|Number of pages||9|
|Journal||Diabetes, Metabolic Syndrome and Obesity: Targets and Therapy|
|Publication status||Published - 2022|
Bibliographical noteFunding Information:
The authors would like to thank the study patients, their family, and caregivers who were involved in this study. Editorial support in the preparation of this publication was provided by Sonal More (Tata Consultancy Services Ltd., India) and paid for by Sanofi. Editorial support in the preparation of this publication was also provided by Anahita Gouri and Rohan Mitra of Sanofi, India. The authors, individually and collectively, are responsible for all content and editorial decisions and received no payment from Sanofi directly or indirectly (through a third party) related to the development/presentation of this publication. Funding The study was funded by Sanofi Aventis Korea Ltd.
The study was funded by Sanofi Aventis Korea Ltd.
© 2022 Kim et al.

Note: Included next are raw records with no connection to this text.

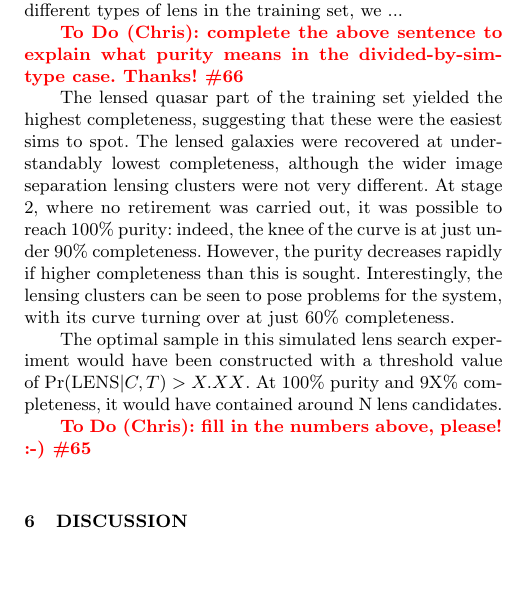
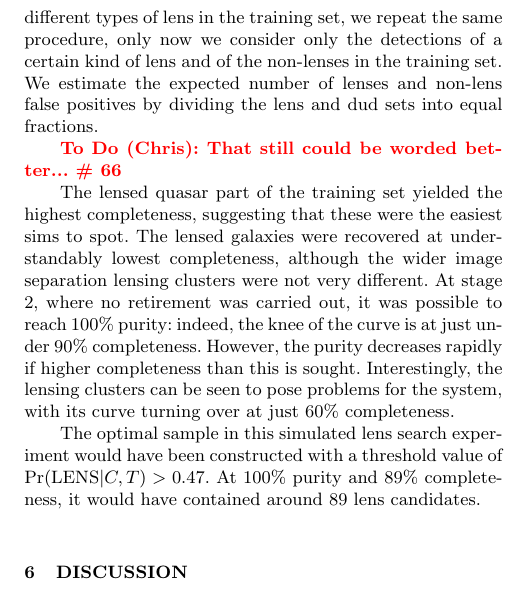
Before and after one commit to drphilmarshall/SpaceWarps, a LaTeX paper (doc/sw-system.tex): part of one column of page 10 of 18, cut so that both start at the same text, the shorter picture padded with empty space. Compiled offline with pdfLaTeX; a LaTeX package or settings file that is missing is left out.

Commit message:
Partly answers #66, answers and closes #65.

```diff
--- a/doc/sw-system.tex
+++ b/doc/sw-system.tex
@@ -943,10 +943,12 @@ The stage 1 curves are truncated by the retirement of subjects in this phase,
 which sets the minimum size of this sample. We see from the solid blue curve
 that over 90\% completeness was reached, albeit in a sample with around 20\%
 purity. To investigate the completeness to the three different types of lens
-in the training set, we ...
-
-\todo{Chris}{complete the above sentence to explain what purity means in the
-divided-by-sim-type case. Thanks! \#66}
+in the training set, we repeat the same procedure, only now we consider only
+the detections of a certain kind of lens and of the non-lenses in the training
+set. We estimate the expected number of lenses and non-lens false positives by
+dividing the lens and dud sets into equal fractions.
+
+\todo{Chris}{That still could be worded better... \# 66}
 
 The lensed quasar part of the training set yielded the highest
 completeness, suggesting that these were the easiest sims to spot. The lensed
@@ -959,10 +961,9 @@ Interestingly, the lensing clusters can be seen to pose problems for the
 system, with its curve turning over at just 60\% completeness.
 
 The optimal sample in this simulated lens search experiment would have been
-constructed with a threshold value of $\pr(\LENS|C,T) > X.XX$. At 100\% purity
-and 9X\% completeness, it would have contained around N lens candidates.
-
-\todo{Chris}{fill in the numbers above, please! :-) \#65}
+constructed with a threshold value of $\pr(\LENS|C,T) > 0.47$. At 100\% purity
+and 89\% completeness, it would have contained around 89 lens candidates.
+% TP + FN ~ 2e-4 * 430000 ~ 100 ~ TP/C ; so TP ~ 89 candidates
 
 %%%%%%%%%%%%%%%%%%%%%%%%%%%%%%%%%%%%%%%
 \begin{figure*}
```
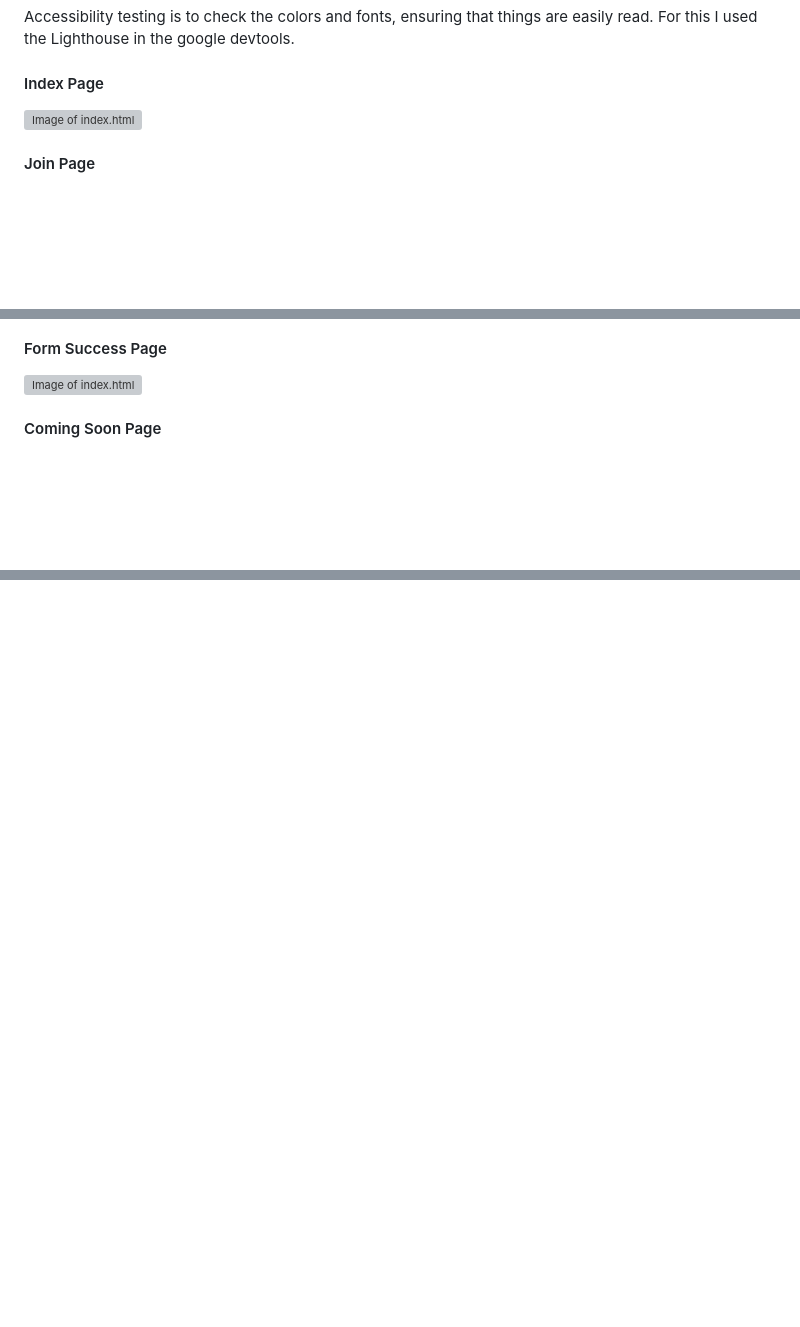
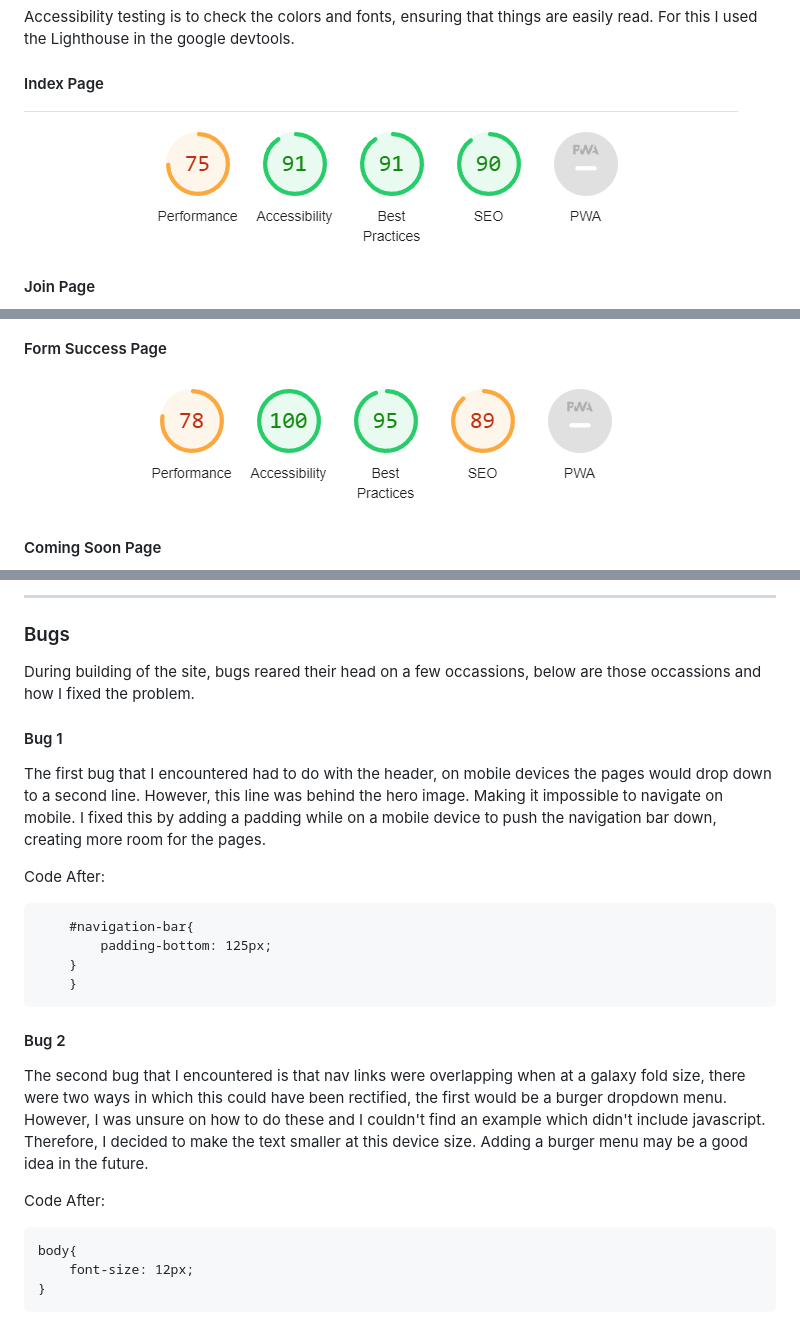
Before and after one commit to darrenrob25/AscendGym_Project1, a Markdown page: README.md, 3 parts joined by grey strips. GitHub-like rendering; blank space fills up the shorter version; grey boxes are pictures that could not be loaded.

````diff
--- a/README.md
+++ b/README.md
@@ -126,7 +126,8 @@ https://jigsaw.w3.org/css-validator/validator?uri=https%3A%2F%2Fdarrenrob25.gith
 ### Accessibility Testing
 Accessibility testing is to check the colors and fonts, ensuring that things are easily read. For this I used the Lighthouse in the google devtools.
 #### Index Page
-![Image of index.html](https://github.com/darrenrob25/AscendGym_Project1/blob/main/assets/Media/index-accessibility.png)
+
+![Image of index.html](https://github.com/darrenrob25/AscendGym_Project1/blob/main/assets/Media/Index-accessibility.png)
 
 #### Join Page
 ![Image of index.html](https://github.com/darrenrob25/AscendGym_Project1/blob/main/assets/Media/join-accessibility.png)
@@ -138,7 +139,7 @@ Accessibility testing is to check the colors and fonts, ensuring that things are
 ![Image of index.html](https://github.com/darrenrob25/AscendGym_Project1/blob/main/assets/Media/contact-accessibility.png)
 
 #### Form Success Page
-![Image of index.html](https://github.com/darrenrob25/AscendGym_Project1/blob/main/assets/Media/form-accessibility.png)
+![Image of index.html](https://github.com/darrenrob25/AscendGym_Project1/blob/main/assets/Media/success-accessibility.png)
 
 #### Coming Soon Page
 ![Image of index.html](https://github.com/darrenrob25/AscendGym_Project1/blob/main/assets/Media/soon-accessibility.png)
@@ -144,0 +163,27 @@ Accessibility testing is to check the colors and fonts, ensuring that things are
+***
+
+### Bugs
+During building of the site, bugs reared their head on a few occassions, below are those occassions and how I fixed the problem.
+
+#### Bug 1
+The first bug that I encountered had to do with the header, on mobile devices the pages would drop down to a second line. However, this line was behind the hero image. Making it impossible to navigate on mobile.
+I fixed this by adding a padding while on a mobile device to push the navigation bar down, creating more room for the pages.
+
+Code After:
+```@media only screen and (max-width: 982px){
+    #navigation-bar{
+        padding-bottom: 125px;
+    }
+    }
+```
+
+#### Bug 2
+The second bug that I encountered is that nav links were overlapping when at a galaxy fold size, there were two ways in which this could have been rectified, the first would be a burger dropdown menu. However, I was unsure on how to do these and I couldn't find an example which didn't include javascript. Therefore, I decided to make the text smaller at this device size. Adding a burger menu may be a good idea in the future.
+
+Code After:
+
+```@media(max-width: 320px){
+body{
+    font-size: 12px;
+}
+```
````
Also changed, not shown: other parts of README.md (+17 -0 lines).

All Science Journal Classification (ASJC) codes
- Internal Medicine